WHAT IS NEEDED: The reply should consist of the entire listing, word for word.

==========

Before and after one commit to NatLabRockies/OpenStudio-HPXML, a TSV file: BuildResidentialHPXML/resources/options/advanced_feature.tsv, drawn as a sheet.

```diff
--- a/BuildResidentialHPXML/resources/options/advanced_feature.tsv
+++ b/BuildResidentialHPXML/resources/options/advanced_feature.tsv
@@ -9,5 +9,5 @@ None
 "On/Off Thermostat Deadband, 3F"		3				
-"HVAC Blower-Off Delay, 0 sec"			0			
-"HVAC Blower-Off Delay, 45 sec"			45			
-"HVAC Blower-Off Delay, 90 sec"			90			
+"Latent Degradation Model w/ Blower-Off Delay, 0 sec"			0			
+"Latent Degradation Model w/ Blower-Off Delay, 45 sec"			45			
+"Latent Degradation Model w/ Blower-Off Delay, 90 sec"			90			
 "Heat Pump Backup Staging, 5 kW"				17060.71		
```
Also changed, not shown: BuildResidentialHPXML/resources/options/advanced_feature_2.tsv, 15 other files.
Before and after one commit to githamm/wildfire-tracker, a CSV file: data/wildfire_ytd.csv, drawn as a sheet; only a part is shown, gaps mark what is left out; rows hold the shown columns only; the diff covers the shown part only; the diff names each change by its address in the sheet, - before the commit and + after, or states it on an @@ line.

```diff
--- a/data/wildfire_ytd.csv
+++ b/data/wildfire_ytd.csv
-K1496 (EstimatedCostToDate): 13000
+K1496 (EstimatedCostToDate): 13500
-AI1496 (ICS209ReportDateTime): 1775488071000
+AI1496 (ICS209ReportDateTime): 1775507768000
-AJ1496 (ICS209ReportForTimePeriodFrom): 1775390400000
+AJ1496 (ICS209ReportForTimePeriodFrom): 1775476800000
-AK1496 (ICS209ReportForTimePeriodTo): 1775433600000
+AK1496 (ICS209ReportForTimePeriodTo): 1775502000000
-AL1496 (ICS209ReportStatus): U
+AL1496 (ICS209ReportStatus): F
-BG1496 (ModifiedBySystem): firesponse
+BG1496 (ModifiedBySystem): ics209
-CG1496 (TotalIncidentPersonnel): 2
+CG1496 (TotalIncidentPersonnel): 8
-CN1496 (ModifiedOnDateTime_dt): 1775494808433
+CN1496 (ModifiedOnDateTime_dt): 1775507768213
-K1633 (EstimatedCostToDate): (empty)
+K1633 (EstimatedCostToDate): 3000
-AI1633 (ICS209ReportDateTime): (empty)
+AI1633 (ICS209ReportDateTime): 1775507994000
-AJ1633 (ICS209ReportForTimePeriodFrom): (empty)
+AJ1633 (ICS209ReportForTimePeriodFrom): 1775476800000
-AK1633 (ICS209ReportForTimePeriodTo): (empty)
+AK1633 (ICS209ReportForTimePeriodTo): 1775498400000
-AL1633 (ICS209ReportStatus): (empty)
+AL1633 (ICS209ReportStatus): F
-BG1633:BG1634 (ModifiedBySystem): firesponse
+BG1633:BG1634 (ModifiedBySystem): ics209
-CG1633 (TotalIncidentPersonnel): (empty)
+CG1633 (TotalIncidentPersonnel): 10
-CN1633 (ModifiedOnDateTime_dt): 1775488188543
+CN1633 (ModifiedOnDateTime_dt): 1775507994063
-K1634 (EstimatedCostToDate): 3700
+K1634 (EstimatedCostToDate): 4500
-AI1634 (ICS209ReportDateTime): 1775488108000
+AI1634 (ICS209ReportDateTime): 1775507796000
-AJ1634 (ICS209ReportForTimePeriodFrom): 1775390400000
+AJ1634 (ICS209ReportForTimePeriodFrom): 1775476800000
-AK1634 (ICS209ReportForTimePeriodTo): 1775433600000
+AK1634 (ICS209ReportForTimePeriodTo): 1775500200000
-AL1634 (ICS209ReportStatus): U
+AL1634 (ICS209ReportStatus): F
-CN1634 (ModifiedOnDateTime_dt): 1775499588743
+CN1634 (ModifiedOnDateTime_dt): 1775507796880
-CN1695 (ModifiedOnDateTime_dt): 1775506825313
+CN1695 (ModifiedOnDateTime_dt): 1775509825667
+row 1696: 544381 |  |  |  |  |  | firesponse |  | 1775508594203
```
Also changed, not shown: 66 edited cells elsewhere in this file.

==========

RESPONSE TO THIS EXERCISE:
Before and after one commit to NatLabRockies/OpenStudio-HPXML, a TSV file: BuildResidentialHPXML/resources/options/advanced_feature.tsv, drawn as a sheet.

```diff
--- a/BuildResidentialHPXML/resources/options/advanced_feature.tsv
+++ b/BuildResidentialHPXML/resources/options/advanced_feature.tsv
@@ -9,5 +9,5 @@ None
 "On/Off Thermostat Deadband, 3F"		3				
-"HVAC Blower-Off Delay, 0 sec"			0			
-"HVAC Blower-Off Delay, 45 sec"			45			
-"HVAC Blower-Off Delay, 90 sec"			90			
+"Latent Degradation Model w/ Blower-Off Delay, 0 sec"			0			
+"Latent Degradation Model w/ Blower-Off Delay, 45 sec"			45			
+"Latent Degradation Model w/ Blower-Off Delay, 90 sec"			90			
 "Heat Pump Backup Staging, 5 kW"				17060.71		
```
Also changed, not shown: BuildResidentialHPXML/resources/options/advanced_feature_2.tsv, 15 other files.
Before and after one commit to githamm/wildfire-tracker, a CSV file: data/wildfire_ytd.csv, drawn as a sheet; only a part is shown, gaps mark what is left out; rows hold the shown columns only; the diff covers the shown part only; the diff names each change by its address in the sheet, - before the commit and + after, or states it on an @@ line.

```diff
--- a/data/wildfire_ytd.csv
+++ b/data/wildfire_ytd.csv
-K1496 (EstimatedCostToDate): 13000
+K1496 (EstimatedCostToDate): 13500
-AI1496 (ICS209ReportDateTime): 1775488071000
+AI1496 (ICS209ReportDateTime): 1775507768000
-AJ1496 (ICS209ReportForTimePeriodFrom): 1775390400000
+AJ1496 (ICS209ReportForTimePeriodFrom): 1775476800000
-AK1496 (ICS209ReportForTimePeriodTo): 1775433600000
+AK1496 (ICS209ReportForTimePeriodTo): 1775502000000
-AL1496 (ICS209ReportStatus): U
+AL1496 (ICS209ReportStatus): F
-BG1496 (ModifiedBySystem): firesponse
+BG1496 (ModifiedBySystem): ics209
-CG1496 (TotalIncidentPersonnel): 2
+CG1496 (TotalIncidentPersonnel): 8
-CN1496 (ModifiedOnDateTime_dt): 1775494808433
+CN1496 (ModifiedOnDateTime_dt): 1775507768213
-K1633 (EstimatedCostToDate): (empty)
+K1633 (EstimatedCostToDate): 3000
-AI1633 (ICS209ReportDateTime): (empty)
+AI1633 (ICS209ReportDateTime): 1775507994000
-AJ1633 (ICS209ReportForTimePeriodFrom): (empty)
+AJ1633 (ICS209ReportForTimePeriodFrom): 1775476800000
-AK1633 (ICS209ReportForTimePeriodTo): (empty)
+AK1633 (ICS209ReportForTimePeriodTo): 1775498400000
-AL1633 (ICS209ReportStatus): (empty)
+AL1633 (ICS209ReportStatus): F
-BG1633:BG1634 (ModifiedBySystem): firesponse
+BG1633:BG1634 (ModifiedBySystem): ics209
-CG1633 (TotalIncidentPersonnel): (empty)
+CG1633 (TotalIncidentPersonnel): 10
-CN1633 (ModifiedOnDateTime_dt): 1775488188543
+CN1633 (ModifiedOnDateTime_dt): 1775507994063
-K1634 (EstimatedCostToDate): 3700
+K1634 (EstimatedCostToDate): 4500
-AI1634 (ICS209ReportDateTime): 1775488108000
+AI1634 (ICS209ReportDateTime): 1775507796000
-AJ1634 (ICS209ReportForTimePeriodFrom): 1775390400000
+AJ1634 (ICS209ReportForTimePeriodFrom): 1775476800000
-AK1634 (ICS209ReportForTimePeriodTo): 1775433600000
+AK1634 (ICS209ReportForTimePeriodTo): 1775500200000
-AL1634 (ICS209ReportStatus): U
+AL1634 (ICS209ReportStatus): F
-CN1634 (ModifiedOnDateTime_dt): 1775499588743
+CN1634 (ModifiedOnDateTime_dt): 1775507796880
-CN1695 (ModifiedOnDateTime_dt): 1775506825313
+CN1695 (ModifiedOnDateTime_dt): 1775509825667
+row 1696: 544381 |  |  |  |  |  | firesponse |  | 1775508594203
```
Also changed, not shown: 66 edited cells elsewhere in this file.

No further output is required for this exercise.